The Official Site of Fort DeRussy, Louisiana
Register No. 841
Register No. 843
According to Wayne Stark, expert on Civil War heavy ordnance, the details of these two guns’ service are lacking, but in all probability, they were made at Tredegar Iron Works in late 1856 or early 1857. They were probably rejected by the US Navy inspector at that time, and for some reason held at the foundry, perhaps in hopes that they would be accepted by a different inspector at a later date, as sometimes happened. These guns would have then been captured when the Confederacy took over Tredegar in 1861. What can be said about these guns with certainty is that neither one of them came from either the USS Indianola or USS Harriet Lane – despite Union claims that they were guns captured from those vessels. These guns could fire a 72 ½ pound shell nearly two miles. Required a crew of 17. These were the fort’s best guns.
Register No. 289. Rifled and banded by Confederacy. Currently on display at Washington Navy Yard.
Was originally positioned in the northeast corner of the fort, but was moved
to the water battery before the capture of the fort. Was the only gun in the water
battery able to be turned around and fired on the attackers. Maps indicate it was
mounted by itself in the northernmost of the 3 water batteries. Although it was a
Register No. 226
Register No. 227
Register No. 598
Both in fort on the hill. Both burst at fort on night of March 16, 1864.
A fragment of the breech of one of these guns shows a thicker than expected amount
of metal for a 6-
These guns were in the fort on the hill at the time of the capture. According to Captain King, they were being mounted on platforms even as the Union troops were surrounding the fort. They were put aboard the steamer Blackhawk (Porter’s flagship), along with a good supply of ammunition, after capture. As there were no particular identifying marks noted, there is no record of their final disposal.
Artillery at Fort DeRussy
When Fort DeRussy was captured by Federal forces on March 14, 1864, there were ten pieces of artillery present at the fort. Six of the largest guns were in batteries on the river (the Water Batteries) and the other four guns were in the fort on the hill.
Prior to the battle, one of the 9-
“Until the water in the river has reached almost its maximum height the only really
effective guns for the defense of the river cannot be used at all. I therefore recommend
that the 9-
Water Battery Guns

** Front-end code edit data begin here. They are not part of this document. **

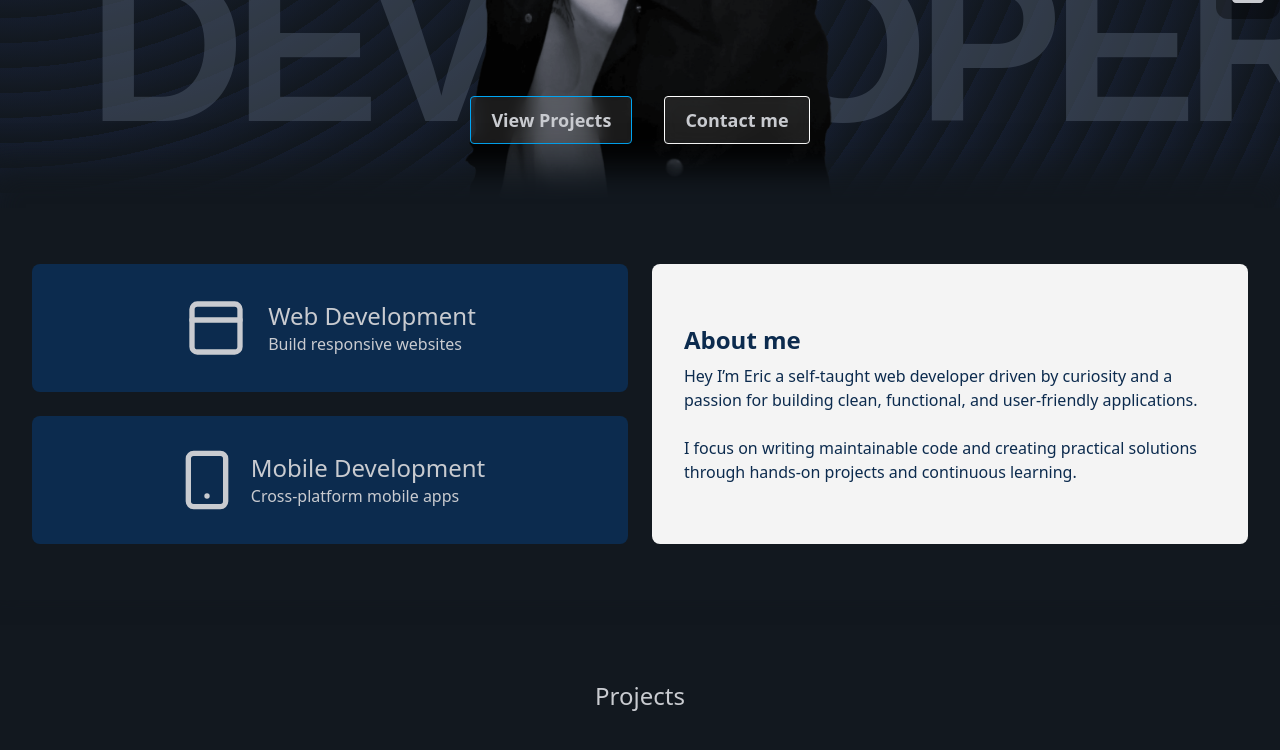
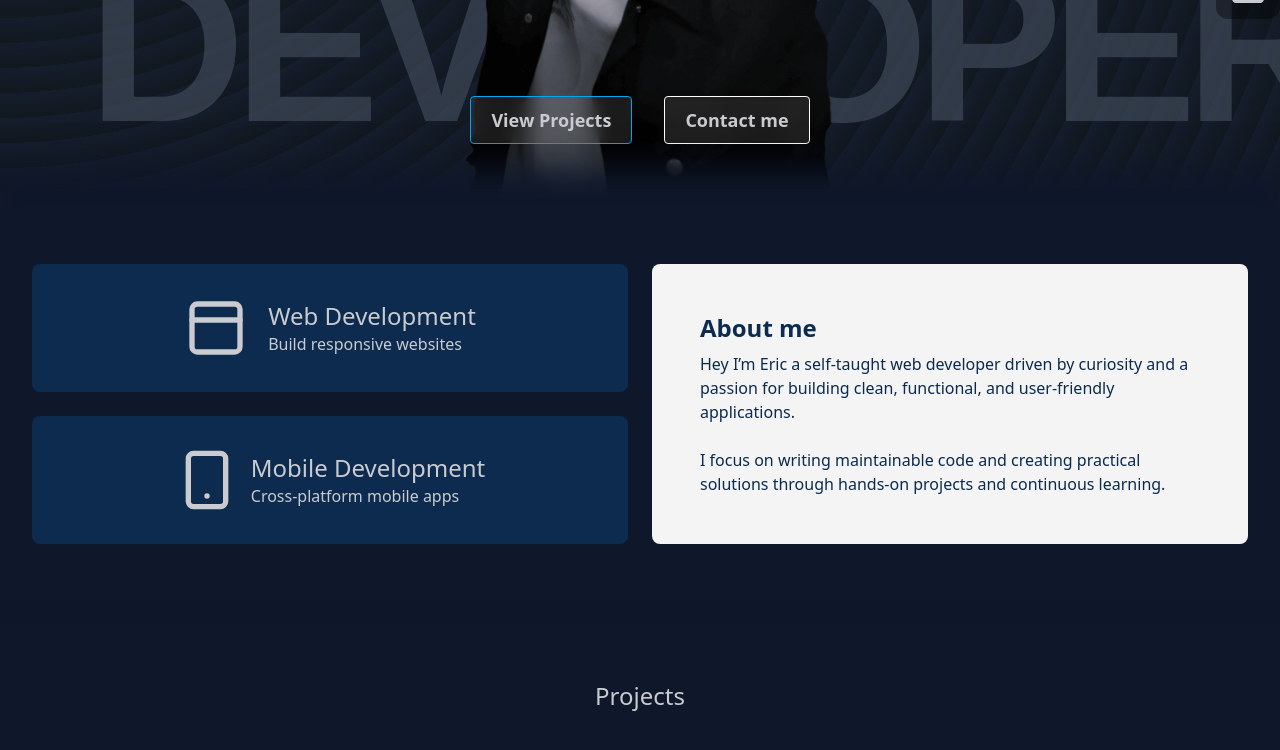
Before and after one commit to Mman7/portfolio, a React (Vite) app: page / in a window 1280 px wide. Shown: the part 448-1198 px from the top of the page. Built offline with nearby package versions, Linux system fonts and the light colour scheme.

Commit message:
update style

```diff
--- a/src/components/about.tsx
+++ b/src/components/about.tsx
@@ -10,7 +10,7 @@ export default function About() {
             <PanelTop className="size-16" />
             <div>
               <h1 className="text-2xl font-medium">Web Development</h1>
-              <h2>Build responsive websites</h2>
+              <h2 className="text-start">Build responsive websites</h2>
             </div>
           </div>
         </Card>
@@ -19,13 +19,13 @@ export default function About() {
             <Smartphone className="size-16" />
             <div>
               <h1 className="text-2xl font-medium">Mobile Development</h1>
-              <h2>Cross-platform mobile apps</h2>
+              <h2 className="text-start">Cross-platform mobile apps</h2>
             </div>
           </div>
         </Card>
       </section>
 
-      <Card className="bg-customWhite flex flex-col justify-center">
+      <Card className="bg-customWhite flex flex-col justify-center px-12 py-12">
         <div>
           <h1 className="text-font-dark row-col-2 mb-2 text-2xl font-bold">
             About me
--- a/src/components/body.tsx
+++ b/src/components/body.tsx
@@ -8,7 +8,7 @@ import { Element } from "react-scroll";
 
 export default function Body() {
   return (
-    <div className="bg-customBase dvh w-full">
+    <div className="bg-myPrimaryDark dvh w-full">
       <Element
         name="hero"
         className="bg-pattern overflow: auto z-100 flex h-1/2 scroll-mt-24 flex-col items-center justify-end md:h-[calc(100vh-10rem)]"
--- a/src/index.css
+++ b/src/index.css
@@ -9,7 +9,7 @@
   --color-font-dark: #0c2b4e;
   --color-myPrimary: #0c2b4e;
   --color-mySecondary: #1a3d64;
-  --color-customBase: #12181f;
+  --color-customBase: #1c2836;
   --color-customWhite: #f4f4f4;
   --font-display: myFont, sans-serif;
 }
@@ -19,10 +19,10 @@
 }
 
 .containerShadow {
-  box-shadow: 0px -30px 30px 10px var(--color-customBase);
+  box-shadow: 0px -30px 30px 10px var(--color-base-100);
   position: relative;
   z-index: 120;
-  background-color: #12181f;
+  background-color: var(--color-base-100);
 }
 .bg-pattern {
   background-color: #12181f;
```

The Water Battery consisted of three gun positions. Two of these positions (the outboard two) had guns mounted en barbette. The center position was a casemated battery protected by thick oak walls covered with railroad iron. The barbette batteries provided a greater field of fire, while the iron casemate provided greater protection.